Lack of legitimacy, of culture of State, of tradition of sharing power, and more have resulted in the devious machinations which in some situations had destroyed the state completely and in others has been left it hanging in limbo, or even to sink further and deeper into a virtual chaos of inaptness, corruption, and mismanagement. Since the family-run-state is by definition, a nepotistic and monopolistic affaire, neither Government nor its bureaucracy nor administration or management had the chances to the self-critiquing necessary to develop. The State, as a family possession, had kept its secrets to itself and was jealous to not share any failures or misgivings beyond the strict circle of the members forming its inner core. With no development to, what in normal states, would have carried the enormous tasks of a modern state, that’s, the ‘mandarin class,’ the bureaucracy. People were left to fend for themselves, in a dog-eats-dog fight, whether in employment or services. That’s exactly what seems to have taken place in Arabs states, in the last half-century or so. With all the 'graduates from their universities' as well as of European and North American institutions, joining, in droves, the ranks of an ever bloating bureaucracy, the performance of the State in the Arab World, complicated further by population growth and dwindling of resources, was abysmal, and has even been deteriorating further into inefficiency, mismanagement and corruption beyond levels of recovery. Though, on the surface, the Gulf States seem to be doing better, but not so on closer look; where things rather seem to tend in the opposite direction. It appears they’ve been caught in a large scam to rip them off the windfall revenues they’ve been getting lately, if truth be said, without merit. Most of their real-estate bubbles appear to be artificially created, victim again to a rip-off campaign for "re-patriating back" and recycling the petrodollars. Thus what seem to be differences among these hapless statelets of North Africa and the Middle East - when in fact looked at closely turn out to be no more than skin-deep sheer cosmetic touches done for the sake of appearances rather than qualitative distinctions- were thus unified by their performances.
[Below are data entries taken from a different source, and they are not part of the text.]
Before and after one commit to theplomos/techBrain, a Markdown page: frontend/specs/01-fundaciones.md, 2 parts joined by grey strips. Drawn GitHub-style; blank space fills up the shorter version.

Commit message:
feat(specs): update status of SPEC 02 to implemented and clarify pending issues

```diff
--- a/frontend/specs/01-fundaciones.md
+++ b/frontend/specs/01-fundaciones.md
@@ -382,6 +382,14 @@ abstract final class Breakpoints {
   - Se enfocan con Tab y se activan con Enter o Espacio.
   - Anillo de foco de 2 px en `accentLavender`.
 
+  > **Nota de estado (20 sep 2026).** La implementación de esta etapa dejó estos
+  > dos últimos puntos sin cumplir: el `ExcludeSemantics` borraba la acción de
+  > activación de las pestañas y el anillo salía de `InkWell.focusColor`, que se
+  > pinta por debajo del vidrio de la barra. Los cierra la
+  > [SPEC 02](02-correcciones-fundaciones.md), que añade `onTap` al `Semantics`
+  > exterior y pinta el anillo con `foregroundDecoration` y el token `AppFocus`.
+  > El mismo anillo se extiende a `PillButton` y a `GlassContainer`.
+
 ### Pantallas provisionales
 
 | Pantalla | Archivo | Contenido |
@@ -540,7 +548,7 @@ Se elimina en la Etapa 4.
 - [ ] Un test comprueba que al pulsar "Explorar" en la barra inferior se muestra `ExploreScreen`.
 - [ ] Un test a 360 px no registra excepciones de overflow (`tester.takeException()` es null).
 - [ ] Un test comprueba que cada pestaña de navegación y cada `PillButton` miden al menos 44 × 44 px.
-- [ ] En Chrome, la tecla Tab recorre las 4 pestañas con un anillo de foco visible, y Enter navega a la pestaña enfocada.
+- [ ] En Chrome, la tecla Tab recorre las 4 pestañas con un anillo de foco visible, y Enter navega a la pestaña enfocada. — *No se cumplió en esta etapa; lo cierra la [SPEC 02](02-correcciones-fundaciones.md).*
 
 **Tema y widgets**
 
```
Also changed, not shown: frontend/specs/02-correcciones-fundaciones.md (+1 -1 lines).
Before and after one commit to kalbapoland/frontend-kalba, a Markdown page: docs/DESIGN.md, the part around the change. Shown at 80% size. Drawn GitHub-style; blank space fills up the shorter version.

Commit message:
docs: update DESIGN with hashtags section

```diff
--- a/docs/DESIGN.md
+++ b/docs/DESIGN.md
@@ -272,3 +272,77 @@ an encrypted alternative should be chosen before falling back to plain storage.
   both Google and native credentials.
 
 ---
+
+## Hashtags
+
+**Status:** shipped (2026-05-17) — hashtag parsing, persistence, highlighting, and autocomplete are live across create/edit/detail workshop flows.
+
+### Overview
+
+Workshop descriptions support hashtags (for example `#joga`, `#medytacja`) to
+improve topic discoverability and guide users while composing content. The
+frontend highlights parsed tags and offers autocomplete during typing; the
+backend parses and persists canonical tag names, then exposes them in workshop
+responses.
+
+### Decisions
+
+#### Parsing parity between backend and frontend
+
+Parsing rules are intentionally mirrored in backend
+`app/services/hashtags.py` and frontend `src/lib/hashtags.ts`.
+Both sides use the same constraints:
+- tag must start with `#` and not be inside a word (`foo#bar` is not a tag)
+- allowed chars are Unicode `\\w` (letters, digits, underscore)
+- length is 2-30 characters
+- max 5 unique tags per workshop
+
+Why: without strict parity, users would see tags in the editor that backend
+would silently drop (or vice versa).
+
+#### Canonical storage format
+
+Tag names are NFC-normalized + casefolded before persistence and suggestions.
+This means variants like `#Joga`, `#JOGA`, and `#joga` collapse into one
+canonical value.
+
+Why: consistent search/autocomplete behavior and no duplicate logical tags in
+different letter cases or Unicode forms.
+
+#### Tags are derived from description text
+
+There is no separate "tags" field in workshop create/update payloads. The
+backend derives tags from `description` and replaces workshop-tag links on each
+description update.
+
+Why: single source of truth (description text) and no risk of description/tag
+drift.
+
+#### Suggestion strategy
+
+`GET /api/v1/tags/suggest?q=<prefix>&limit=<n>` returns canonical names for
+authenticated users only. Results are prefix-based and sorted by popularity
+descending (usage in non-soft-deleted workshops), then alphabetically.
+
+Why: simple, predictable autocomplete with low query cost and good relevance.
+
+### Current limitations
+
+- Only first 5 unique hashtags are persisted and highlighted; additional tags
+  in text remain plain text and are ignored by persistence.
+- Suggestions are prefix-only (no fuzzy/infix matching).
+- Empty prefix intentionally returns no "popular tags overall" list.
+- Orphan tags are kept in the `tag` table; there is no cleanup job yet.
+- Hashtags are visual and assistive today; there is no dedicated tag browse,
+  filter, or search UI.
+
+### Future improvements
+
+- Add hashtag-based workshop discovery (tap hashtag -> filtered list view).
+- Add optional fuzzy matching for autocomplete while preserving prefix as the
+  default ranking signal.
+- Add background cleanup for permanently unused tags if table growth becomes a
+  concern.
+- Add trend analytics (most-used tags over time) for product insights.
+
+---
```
Whatever else they may serve, the content of these dissimilarities still remain semantic quirks pivoting around names and figures -light years away from the substantive levels where a modern and consensual state should be, and indeed, must be at!